Exercise goal. Once the line containing "Also changed, not shown: sheet Q5, formulas" has been written out, stop; until then, restate each line of the entries below word for word from the first.

Record set.
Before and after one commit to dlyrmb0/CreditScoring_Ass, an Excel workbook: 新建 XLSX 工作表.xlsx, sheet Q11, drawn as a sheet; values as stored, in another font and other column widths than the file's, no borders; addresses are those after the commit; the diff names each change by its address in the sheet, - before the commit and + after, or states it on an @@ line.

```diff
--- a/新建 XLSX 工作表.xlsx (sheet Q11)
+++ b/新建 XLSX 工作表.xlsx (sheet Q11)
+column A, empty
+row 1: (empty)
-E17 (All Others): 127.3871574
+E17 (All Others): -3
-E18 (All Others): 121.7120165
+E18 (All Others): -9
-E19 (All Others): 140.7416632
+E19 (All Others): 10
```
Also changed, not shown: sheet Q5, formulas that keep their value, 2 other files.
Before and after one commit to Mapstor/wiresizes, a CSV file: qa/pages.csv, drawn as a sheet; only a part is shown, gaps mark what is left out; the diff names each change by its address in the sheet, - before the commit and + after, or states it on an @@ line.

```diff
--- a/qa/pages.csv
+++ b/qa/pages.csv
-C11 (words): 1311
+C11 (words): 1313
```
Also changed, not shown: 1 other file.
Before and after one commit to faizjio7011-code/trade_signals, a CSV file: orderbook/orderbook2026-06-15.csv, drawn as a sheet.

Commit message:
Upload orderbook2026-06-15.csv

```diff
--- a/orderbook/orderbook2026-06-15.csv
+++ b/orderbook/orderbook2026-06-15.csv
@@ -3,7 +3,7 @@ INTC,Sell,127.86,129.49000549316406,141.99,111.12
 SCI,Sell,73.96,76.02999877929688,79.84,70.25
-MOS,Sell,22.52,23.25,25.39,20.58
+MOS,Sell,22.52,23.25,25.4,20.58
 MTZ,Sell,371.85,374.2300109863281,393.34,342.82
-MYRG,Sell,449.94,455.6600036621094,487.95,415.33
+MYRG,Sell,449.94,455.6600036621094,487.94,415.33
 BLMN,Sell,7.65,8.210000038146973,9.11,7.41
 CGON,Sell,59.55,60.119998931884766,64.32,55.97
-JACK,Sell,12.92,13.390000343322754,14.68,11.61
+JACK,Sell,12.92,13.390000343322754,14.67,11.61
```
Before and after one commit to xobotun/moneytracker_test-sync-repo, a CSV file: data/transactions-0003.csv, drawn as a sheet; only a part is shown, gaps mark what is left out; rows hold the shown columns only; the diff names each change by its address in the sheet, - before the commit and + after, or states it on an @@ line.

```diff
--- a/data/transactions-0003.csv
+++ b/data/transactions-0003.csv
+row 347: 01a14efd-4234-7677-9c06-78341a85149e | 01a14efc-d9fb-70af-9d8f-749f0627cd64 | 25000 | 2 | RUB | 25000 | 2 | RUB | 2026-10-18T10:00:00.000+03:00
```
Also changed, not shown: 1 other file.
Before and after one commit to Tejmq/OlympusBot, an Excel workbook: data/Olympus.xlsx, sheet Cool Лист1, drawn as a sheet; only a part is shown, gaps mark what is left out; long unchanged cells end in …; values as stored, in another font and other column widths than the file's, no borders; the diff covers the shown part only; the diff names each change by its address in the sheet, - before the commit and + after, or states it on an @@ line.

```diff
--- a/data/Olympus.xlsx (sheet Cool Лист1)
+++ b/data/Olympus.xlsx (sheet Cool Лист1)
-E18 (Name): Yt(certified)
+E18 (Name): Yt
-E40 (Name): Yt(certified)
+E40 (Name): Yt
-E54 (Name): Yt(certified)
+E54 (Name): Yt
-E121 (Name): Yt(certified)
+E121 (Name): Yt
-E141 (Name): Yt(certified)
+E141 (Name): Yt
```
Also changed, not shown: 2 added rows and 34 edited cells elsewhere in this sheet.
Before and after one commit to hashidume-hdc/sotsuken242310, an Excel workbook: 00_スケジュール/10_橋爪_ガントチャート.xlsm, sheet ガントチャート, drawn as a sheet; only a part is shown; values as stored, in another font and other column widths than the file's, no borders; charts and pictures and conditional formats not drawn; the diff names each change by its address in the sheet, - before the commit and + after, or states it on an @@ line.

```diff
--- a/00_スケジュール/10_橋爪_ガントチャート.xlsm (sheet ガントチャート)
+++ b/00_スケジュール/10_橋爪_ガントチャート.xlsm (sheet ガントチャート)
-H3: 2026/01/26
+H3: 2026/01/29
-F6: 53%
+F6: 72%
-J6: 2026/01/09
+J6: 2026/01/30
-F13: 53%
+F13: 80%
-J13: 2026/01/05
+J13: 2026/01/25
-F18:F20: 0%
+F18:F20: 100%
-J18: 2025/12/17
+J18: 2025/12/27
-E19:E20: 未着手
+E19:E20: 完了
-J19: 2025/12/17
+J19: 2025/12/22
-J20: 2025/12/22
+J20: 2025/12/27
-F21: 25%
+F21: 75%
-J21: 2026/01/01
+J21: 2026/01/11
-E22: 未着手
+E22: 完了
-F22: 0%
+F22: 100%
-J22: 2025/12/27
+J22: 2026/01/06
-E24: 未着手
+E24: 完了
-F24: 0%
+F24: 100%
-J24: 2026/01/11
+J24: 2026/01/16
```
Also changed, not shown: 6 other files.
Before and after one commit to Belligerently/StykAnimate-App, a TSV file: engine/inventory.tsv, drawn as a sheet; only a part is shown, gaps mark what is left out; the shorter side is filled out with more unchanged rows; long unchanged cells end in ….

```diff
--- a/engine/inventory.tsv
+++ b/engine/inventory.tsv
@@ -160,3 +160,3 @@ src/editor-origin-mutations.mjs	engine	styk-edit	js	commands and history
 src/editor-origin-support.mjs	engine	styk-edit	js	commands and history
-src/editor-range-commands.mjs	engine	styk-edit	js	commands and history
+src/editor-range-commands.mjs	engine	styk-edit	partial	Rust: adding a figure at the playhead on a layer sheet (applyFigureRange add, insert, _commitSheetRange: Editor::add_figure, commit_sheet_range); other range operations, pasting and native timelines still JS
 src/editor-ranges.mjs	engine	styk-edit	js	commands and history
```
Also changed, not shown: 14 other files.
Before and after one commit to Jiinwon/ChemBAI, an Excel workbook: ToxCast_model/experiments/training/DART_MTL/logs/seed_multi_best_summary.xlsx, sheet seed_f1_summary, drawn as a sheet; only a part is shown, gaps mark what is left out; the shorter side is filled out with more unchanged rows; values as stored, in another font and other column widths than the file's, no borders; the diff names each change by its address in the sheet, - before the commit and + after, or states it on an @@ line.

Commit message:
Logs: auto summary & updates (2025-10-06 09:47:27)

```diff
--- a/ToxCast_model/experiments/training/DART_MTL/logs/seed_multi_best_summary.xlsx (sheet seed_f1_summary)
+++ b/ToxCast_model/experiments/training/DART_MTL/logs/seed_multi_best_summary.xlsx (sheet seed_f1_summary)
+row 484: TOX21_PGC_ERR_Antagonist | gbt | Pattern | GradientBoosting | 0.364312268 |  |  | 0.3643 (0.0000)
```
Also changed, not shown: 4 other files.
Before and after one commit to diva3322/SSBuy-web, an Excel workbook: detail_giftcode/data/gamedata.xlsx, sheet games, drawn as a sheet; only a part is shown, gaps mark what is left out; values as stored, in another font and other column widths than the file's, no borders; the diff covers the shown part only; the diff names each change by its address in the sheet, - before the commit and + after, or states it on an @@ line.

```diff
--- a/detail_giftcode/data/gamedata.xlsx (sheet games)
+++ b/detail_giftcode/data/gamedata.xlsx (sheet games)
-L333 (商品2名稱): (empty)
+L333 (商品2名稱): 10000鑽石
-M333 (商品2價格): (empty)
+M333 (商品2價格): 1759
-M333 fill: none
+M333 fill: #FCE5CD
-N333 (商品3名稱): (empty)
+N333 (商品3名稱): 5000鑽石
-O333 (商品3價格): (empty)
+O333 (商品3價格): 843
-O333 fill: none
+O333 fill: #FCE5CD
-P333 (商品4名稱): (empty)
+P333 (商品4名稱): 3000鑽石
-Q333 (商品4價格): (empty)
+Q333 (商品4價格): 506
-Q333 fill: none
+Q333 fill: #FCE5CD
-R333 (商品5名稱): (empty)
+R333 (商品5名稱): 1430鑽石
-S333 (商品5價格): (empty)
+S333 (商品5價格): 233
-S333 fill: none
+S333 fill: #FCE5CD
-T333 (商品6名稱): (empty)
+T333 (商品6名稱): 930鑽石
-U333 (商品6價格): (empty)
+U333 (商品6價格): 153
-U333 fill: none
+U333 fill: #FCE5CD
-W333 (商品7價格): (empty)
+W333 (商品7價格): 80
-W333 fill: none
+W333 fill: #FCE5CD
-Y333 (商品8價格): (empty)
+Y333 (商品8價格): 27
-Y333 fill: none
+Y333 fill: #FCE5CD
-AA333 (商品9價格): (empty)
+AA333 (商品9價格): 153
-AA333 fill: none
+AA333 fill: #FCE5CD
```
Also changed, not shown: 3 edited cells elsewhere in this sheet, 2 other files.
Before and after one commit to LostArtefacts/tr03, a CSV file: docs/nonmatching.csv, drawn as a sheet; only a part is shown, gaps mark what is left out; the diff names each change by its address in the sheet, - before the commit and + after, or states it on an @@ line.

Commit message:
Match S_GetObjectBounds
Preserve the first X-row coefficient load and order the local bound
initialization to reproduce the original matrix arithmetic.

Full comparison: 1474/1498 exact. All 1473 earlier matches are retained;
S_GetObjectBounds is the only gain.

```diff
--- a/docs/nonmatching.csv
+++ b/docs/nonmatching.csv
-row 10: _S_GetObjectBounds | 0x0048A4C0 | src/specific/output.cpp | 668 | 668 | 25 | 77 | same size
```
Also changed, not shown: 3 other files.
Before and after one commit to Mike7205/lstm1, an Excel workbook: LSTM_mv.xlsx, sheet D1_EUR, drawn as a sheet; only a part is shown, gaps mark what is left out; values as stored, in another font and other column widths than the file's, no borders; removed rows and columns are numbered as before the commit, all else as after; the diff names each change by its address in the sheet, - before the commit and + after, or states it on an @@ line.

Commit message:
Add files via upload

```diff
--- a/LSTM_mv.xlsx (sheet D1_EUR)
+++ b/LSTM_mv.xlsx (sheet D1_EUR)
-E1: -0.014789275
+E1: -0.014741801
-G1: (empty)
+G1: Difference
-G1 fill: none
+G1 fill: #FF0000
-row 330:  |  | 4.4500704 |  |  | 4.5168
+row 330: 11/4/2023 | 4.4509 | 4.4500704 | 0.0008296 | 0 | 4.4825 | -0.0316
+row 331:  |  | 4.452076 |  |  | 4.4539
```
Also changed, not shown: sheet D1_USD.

Finished exercise.
Before and after one commit to dlyrmb0/CreditScoring_Ass, an Excel workbook: 新建 XLSX 工作表.xlsx, sheet Q11, drawn as a sheet; values as stored, in another font and other column widths than the file's, no borders; addresses are those after the commit; the diff names each change by its address in the sheet, - before the commit and + after, or states it on an @@ line.

```diff
--- a/新建 XLSX 工作表.xlsx (sheet Q11)
+++ b/新建 XLSX 工作表.xlsx (sheet Q11)
+column A, empty
+row 1: (empty)
-E17 (All Others): 127.3871574
+E17 (All Others): -3
-E18 (All Others): 121.7120165
+E18 (All Others): -9
-E19 (All Others): 140.7416632
+E19 (All Others): 10
```
Also changed, not shown: sheet Q5, formulas that keep their value, 2 other files.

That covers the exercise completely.